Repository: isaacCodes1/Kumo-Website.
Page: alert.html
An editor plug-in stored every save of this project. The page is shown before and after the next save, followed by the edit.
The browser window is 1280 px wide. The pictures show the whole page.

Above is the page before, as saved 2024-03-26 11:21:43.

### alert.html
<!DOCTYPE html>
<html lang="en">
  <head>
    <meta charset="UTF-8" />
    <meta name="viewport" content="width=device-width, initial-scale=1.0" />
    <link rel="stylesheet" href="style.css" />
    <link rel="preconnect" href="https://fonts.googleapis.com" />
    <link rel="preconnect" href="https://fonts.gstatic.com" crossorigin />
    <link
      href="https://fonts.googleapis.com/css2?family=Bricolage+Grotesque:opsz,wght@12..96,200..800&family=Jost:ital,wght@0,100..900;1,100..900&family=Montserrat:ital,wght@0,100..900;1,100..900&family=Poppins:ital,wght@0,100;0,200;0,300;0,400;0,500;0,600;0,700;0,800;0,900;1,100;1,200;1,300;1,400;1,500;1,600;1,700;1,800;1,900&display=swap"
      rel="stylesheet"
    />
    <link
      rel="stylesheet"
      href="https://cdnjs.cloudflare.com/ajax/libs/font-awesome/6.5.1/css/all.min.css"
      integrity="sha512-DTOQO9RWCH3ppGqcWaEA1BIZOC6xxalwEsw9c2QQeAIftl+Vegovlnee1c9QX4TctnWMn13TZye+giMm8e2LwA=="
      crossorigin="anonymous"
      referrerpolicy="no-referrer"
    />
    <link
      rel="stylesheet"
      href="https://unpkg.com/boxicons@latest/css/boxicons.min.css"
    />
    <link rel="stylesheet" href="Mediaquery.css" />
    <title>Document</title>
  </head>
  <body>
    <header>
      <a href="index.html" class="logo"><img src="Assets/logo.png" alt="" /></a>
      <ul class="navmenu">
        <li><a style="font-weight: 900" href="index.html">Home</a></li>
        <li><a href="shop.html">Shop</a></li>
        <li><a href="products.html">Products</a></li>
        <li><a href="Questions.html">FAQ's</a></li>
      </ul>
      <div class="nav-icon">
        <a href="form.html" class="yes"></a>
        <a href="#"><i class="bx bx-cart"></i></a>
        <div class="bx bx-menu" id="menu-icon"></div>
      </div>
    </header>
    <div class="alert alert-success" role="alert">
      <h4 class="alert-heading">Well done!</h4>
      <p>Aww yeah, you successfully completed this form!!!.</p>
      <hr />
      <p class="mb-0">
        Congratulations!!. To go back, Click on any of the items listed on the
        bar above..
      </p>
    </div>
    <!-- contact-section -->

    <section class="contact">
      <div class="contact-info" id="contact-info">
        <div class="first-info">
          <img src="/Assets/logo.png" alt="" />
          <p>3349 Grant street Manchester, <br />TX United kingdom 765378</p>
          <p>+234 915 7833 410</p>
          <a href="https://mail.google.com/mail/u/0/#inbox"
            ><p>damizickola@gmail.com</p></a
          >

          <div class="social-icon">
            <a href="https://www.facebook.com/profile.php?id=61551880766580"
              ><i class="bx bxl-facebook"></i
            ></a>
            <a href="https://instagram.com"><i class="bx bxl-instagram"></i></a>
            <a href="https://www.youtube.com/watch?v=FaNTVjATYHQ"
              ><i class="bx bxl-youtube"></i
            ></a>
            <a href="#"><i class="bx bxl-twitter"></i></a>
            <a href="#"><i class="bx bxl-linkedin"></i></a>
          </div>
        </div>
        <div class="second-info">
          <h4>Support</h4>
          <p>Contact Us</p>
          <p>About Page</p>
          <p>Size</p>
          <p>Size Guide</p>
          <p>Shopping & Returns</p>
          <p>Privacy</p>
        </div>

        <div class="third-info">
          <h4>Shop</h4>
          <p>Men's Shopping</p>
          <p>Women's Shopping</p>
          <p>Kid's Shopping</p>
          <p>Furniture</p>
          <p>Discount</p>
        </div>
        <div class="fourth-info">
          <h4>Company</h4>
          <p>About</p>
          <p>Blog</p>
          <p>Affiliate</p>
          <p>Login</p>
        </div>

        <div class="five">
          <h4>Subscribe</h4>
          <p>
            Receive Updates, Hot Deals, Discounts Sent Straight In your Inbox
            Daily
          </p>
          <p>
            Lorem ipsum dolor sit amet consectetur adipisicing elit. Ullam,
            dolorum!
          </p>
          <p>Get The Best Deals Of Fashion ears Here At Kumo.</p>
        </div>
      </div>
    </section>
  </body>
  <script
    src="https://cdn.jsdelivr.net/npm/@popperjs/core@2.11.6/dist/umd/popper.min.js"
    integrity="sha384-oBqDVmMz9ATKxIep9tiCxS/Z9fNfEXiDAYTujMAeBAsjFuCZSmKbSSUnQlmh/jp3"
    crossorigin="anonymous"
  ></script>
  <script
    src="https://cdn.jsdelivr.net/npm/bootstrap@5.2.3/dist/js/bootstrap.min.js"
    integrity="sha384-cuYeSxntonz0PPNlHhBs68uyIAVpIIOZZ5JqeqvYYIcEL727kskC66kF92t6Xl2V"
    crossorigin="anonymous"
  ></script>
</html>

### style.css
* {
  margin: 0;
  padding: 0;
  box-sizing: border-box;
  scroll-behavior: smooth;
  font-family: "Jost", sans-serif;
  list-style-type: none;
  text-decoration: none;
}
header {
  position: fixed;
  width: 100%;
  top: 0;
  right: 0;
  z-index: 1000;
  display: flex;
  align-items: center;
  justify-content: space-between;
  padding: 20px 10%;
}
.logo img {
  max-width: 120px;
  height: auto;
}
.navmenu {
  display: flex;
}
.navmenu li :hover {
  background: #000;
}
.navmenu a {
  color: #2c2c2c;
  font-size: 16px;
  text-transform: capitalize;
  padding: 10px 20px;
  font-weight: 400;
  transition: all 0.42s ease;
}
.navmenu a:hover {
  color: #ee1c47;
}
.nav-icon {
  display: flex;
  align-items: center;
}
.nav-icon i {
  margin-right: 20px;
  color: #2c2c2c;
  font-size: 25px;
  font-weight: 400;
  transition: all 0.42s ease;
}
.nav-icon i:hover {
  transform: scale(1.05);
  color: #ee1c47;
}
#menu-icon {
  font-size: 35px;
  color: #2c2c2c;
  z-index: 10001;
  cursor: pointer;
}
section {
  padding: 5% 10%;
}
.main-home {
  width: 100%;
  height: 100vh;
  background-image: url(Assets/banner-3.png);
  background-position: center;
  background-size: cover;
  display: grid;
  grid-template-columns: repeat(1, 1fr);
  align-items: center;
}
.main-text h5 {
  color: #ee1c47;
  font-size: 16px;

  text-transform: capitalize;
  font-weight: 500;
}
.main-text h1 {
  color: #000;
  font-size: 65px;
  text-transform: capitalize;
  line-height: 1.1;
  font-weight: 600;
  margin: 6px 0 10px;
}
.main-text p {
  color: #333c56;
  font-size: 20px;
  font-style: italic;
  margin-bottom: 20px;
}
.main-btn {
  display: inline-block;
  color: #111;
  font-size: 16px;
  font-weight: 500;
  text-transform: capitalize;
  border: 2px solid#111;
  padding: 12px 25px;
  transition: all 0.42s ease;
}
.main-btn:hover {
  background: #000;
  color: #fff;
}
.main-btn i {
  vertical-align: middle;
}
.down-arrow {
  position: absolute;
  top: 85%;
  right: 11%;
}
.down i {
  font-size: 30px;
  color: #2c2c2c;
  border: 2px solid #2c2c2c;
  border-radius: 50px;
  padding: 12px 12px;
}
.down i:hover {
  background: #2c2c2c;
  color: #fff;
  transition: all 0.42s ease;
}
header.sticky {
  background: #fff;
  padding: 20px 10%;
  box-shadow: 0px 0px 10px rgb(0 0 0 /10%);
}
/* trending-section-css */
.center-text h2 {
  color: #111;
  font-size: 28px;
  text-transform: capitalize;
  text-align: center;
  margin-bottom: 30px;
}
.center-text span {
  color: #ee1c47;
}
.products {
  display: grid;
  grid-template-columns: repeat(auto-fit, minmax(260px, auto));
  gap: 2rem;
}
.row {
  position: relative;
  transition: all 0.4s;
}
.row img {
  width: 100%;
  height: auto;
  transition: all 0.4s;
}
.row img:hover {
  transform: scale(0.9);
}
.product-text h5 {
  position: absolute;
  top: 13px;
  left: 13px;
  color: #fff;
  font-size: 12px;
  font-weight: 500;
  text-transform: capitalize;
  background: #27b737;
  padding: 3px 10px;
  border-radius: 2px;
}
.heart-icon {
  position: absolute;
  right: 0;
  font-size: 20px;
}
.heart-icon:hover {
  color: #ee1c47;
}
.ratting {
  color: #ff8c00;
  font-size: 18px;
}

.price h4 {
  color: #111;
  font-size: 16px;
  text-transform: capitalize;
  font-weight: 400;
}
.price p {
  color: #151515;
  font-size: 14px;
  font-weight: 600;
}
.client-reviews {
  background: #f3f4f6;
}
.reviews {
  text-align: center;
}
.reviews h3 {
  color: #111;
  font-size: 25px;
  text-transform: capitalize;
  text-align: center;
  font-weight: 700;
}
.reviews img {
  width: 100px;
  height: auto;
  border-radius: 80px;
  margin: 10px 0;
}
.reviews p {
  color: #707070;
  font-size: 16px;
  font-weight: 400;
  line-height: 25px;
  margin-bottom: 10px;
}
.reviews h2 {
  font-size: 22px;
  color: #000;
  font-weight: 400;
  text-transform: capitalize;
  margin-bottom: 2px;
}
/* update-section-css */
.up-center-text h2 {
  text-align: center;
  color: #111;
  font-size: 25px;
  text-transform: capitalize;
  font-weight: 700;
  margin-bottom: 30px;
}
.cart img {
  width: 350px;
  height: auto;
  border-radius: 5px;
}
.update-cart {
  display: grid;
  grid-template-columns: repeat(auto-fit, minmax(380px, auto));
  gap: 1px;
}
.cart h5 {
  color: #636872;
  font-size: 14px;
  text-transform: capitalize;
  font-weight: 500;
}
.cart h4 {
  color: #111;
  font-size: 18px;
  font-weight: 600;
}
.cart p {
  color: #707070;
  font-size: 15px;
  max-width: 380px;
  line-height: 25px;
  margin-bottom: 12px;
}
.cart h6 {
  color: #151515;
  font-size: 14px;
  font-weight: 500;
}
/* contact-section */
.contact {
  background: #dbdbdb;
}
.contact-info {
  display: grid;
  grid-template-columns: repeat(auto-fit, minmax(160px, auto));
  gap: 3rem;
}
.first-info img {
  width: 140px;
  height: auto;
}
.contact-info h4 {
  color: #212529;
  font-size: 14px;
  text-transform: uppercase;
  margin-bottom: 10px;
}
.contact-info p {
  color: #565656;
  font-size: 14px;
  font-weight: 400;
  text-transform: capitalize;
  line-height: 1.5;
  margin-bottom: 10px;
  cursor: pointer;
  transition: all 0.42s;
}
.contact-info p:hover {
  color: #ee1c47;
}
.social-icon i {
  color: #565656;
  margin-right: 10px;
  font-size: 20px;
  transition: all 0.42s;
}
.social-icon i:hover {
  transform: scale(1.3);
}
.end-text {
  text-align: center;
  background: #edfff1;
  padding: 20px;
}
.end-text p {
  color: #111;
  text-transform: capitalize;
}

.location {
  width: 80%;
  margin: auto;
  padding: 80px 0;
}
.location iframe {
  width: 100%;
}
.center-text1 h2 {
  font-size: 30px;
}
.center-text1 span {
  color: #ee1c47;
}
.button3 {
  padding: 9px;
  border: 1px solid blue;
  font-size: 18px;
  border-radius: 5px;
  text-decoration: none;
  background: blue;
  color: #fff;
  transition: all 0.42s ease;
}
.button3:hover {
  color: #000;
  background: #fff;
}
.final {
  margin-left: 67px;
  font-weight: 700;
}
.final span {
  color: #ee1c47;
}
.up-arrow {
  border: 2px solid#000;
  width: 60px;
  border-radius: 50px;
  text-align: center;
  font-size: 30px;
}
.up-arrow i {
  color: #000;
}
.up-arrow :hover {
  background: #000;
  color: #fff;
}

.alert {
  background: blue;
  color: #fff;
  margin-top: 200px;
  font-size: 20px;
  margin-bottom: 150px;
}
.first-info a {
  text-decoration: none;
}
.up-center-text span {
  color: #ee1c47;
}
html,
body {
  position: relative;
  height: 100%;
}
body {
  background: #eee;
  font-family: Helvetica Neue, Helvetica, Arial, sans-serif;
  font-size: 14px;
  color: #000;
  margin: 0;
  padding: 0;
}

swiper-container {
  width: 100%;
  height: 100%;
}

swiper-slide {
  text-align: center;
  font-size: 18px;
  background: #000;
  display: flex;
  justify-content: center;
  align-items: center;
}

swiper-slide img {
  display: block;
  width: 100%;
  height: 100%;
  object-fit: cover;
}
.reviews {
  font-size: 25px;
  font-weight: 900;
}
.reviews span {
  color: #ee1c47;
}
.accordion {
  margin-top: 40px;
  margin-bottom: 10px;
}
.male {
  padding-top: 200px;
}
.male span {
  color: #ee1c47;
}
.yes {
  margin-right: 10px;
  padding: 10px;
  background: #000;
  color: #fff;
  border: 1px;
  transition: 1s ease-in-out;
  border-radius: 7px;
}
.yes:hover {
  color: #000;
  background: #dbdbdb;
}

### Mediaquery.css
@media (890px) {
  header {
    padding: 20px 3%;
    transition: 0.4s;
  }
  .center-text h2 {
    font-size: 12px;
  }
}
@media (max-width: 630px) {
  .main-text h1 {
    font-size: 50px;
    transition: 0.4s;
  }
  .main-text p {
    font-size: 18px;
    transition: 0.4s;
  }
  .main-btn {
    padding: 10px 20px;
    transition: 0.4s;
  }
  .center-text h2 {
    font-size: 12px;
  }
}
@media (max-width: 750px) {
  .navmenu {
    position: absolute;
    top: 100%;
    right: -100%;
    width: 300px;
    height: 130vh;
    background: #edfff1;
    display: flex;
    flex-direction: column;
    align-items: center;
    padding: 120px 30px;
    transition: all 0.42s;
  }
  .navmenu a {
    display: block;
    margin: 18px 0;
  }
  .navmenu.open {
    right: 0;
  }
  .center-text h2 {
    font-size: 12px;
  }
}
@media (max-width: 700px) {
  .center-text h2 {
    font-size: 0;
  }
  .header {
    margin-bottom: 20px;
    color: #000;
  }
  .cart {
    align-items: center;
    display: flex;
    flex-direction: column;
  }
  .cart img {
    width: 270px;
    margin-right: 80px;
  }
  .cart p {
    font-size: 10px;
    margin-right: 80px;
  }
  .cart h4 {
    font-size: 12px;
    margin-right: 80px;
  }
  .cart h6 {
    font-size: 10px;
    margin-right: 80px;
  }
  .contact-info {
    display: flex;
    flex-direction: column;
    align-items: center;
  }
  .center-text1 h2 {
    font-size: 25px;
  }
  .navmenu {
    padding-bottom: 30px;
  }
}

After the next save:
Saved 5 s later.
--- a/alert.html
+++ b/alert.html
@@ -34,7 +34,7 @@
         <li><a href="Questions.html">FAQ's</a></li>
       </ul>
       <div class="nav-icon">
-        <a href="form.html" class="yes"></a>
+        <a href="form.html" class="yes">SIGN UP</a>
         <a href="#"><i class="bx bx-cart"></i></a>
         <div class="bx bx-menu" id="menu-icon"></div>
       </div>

## What this task involves
Copy each line above holding "span".

## Task answer
.center-text span {
.center-text1 span {
.final span {
.up-center-text span {
.reviews span {
.male span {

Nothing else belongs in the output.